The Giants, 38-42 plus two first-round playoff exits during the five years before Cofield’s arrival, were 48-32 plus a 4-1 postseason mark that included a victory in Super Bowl XLII during his five seasons as a regular.
Strahan and Co. provided the flash, but Cofield was the blue-collar heart of the defensive line, the unit that propelled the Giants to the huge title game upset of the previously perfect New England Patriots four years ago.
“He’s a hell of a football player, … one of those complete defensive tackles,” Tuck said. “A lot of our rush stuff is predicated on formations and he’s smart enough not to miss a beat with that.”
However, the ever-tightfisted Giants missed out on retaining Cofield when he was a free agent this offseason and he signed a six-year, $36 million contract with their ever-profilgate NFC East rivals, the Washington Redskins, whose fans he had mocked for cheering New York’s failure to make the playoffs despite its season-ending triumph in Landover eight months ago.
“That shows you the state of their team, that they were cheering about us failing,” Cofield said back then in reference to a scoreboard video showing the Packers had claimed the NFC’s final playoff spot away from the Giants. “When you have no success, those are the kind of things that excite you.”

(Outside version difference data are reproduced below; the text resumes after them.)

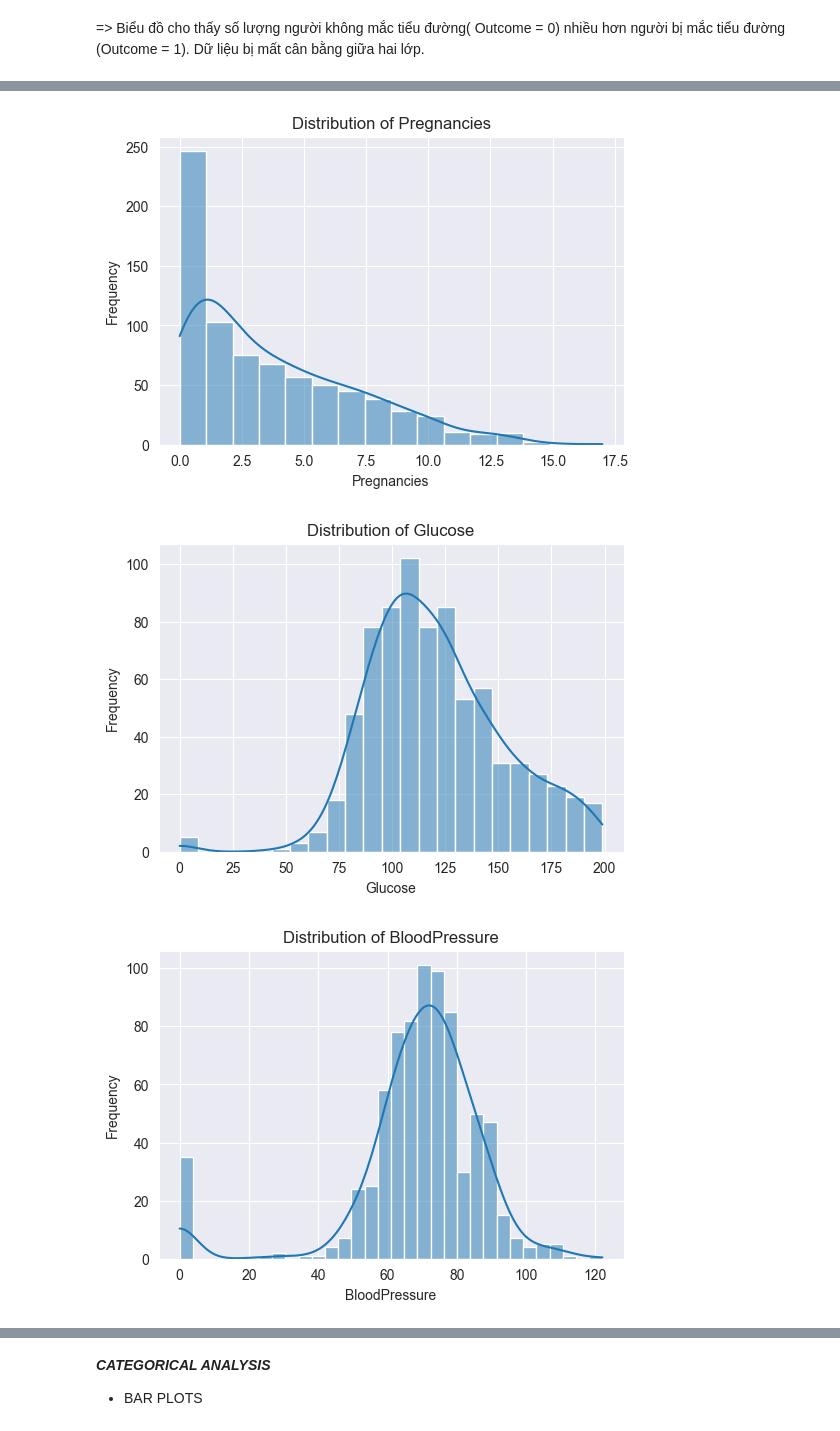
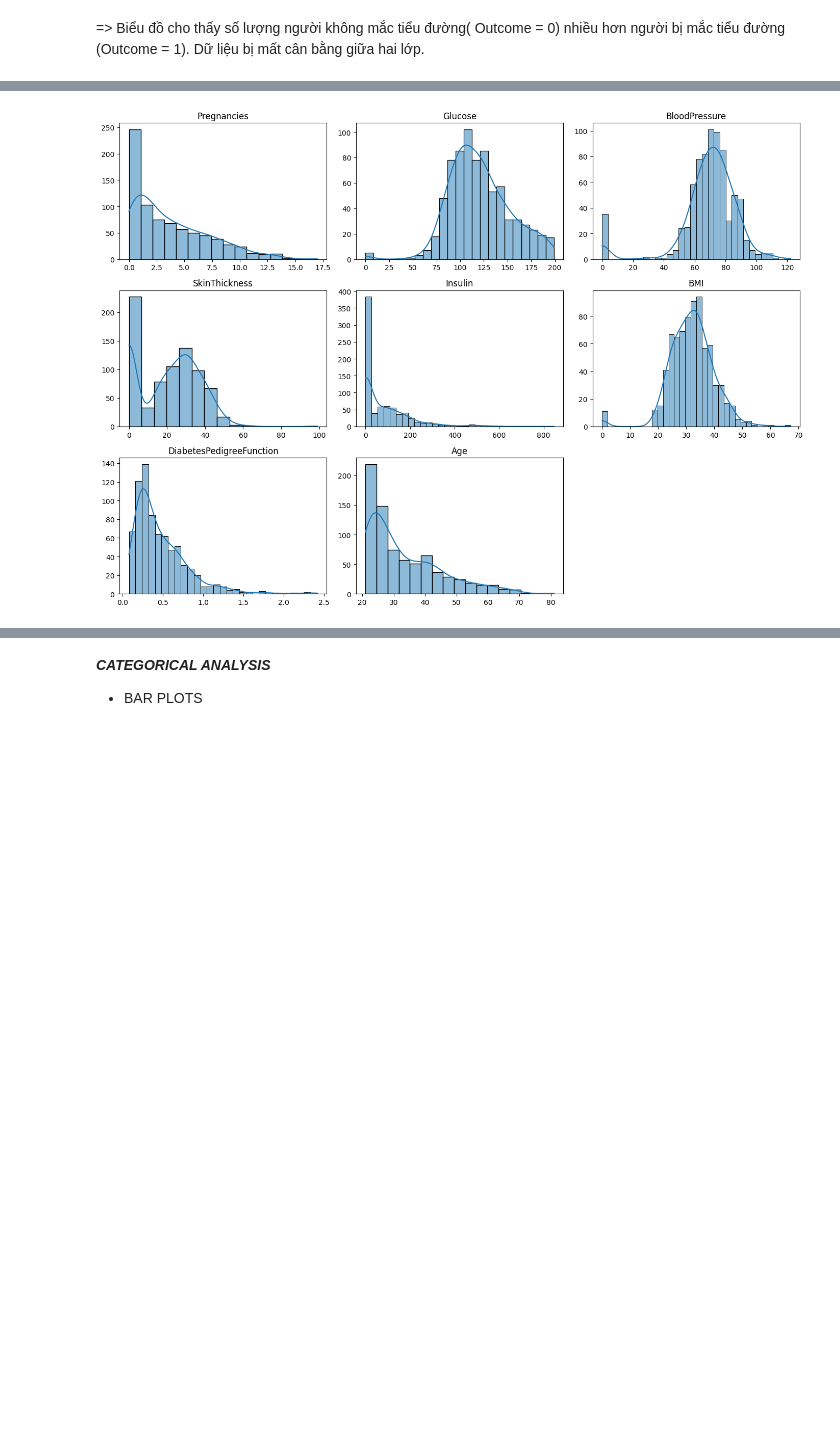
Before and after one commit to hongyen-oss/Diabetes-Prediction, a Jupyter notebook: Notebooks/project_analysis.ipynb, the cells around one changed output, grey strips where cells are left out. Saved outputs shown, nothing was run; the diff lists cells and outputs as text; code cells hidden in the pictures; blank space fills up the shorter version.

```diff
--- a/Notebooks/project_analysis.ipynb
+++ b/Notebooks/project_analysis.ipynb
@@ -84,0 +133,7 @@ print(df.duplicated().sum())
+# %%
+duplicates = df.duplicated().sum()
+print("Số dòng bị trùng:", duplicates)
+
+if duplicates > 0:
+    df = df.drop_duplicates()
+    print("Đã xoá dữ liệu trùng.")
@@ -174,26 +281,21 @@ Dữ liệu bị mất cân bằng giữa hai lớp.
 * HISTOGRAM, KDA CHO NUMERICAL FEATURES
 # %%
-df_raw = pd.read_csv("../data/diabetes.csv")
-
+# Histogram
 numerical_features = [
-    'Pregnancies',
-    'Glucose',
-    'BloodPressure',
-    'SkinThickness',
-    'Insulin',
-    'BMI',
-    'DiabetesPedigreeFunction',
-    'Age'
+    'Pregnancies','Glucose','BloodPressure','SkinThickness',
+    'Insulin','BMI','DiabetesPedigreeFunction','Age'
 ]
 
-for col in numerical_features:
-    plt.figure(figsize=(6,4))
-    sns.histplot(df_raw[col], kde=True)
-    plt.title(f'Distribution of {col}')
-    plt.xlabel(col)
-    plt.ylabel('Frequency')
-    plt.show()
+plt.figure(figsize=(14,10))
+
+for i, col in enumerate(numerical_features, 1):
+    plt.subplot(3, 3, i)
+    sns.histplot(df[col], kde=True)
+    plt.title(col)
+    plt.xlabel("")
+    plt.ylabel("")
+
+plt.tight_layout()
+plt.show()
 # %% [output]
-[figure, old version]
+[figure, new version]
-[figure, removed]
-[figure, removed]
```
Also changed, not shown: parts of 173 cells of this notebook, 5 other files.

A new uniform and $12.5 million in guaranteed greenbacks later and Cofield can’t wait for the chance to end Washington’s six-game losing streak against New York and to show those same fans how he now bleeds burgundy and gold as much as they do.
“It’s my first time in a real game in front of the fans here in Washington,” Cofield said about Sunday’s opener. “We’re looking to start a new era in Redskin football. It’s great that (the opener is against) the Giants. It’s going to be fun. I never lost contact with (his ex-teammates). Those relationships go past the football field. It’s a weird sense of familiarity, but it all comes down to what we do … no matter who we play. I don’t expect too much interaction pregame. It’s going to be a fight until the clock strikes zero. But after the game I’ll hug everybody. The only thing I miss (about) New York are my friends.”
But friendship only goes so far. Not only has Cofield schooled his new linemates about the idiosyncrasies of the Giants’ offensive linemen, he has ratted out Tuck and Co. to the Redskins’ blockers.
“There’s little things I know about each guy from facing them every day in practice and I try to relay those things to my teammates,” said Cofield, who seems to have adjusted smoothly on the fly from 4-3 defensive tackle to 3-4 nose tackle. “Every weakness I think they’ve got is going to be shared with my new teammates.”
If the Redskins upset the Giants on Sunday, maybe we’ll realize that the undersung Cofield was more of a difference-maker than we ever knew.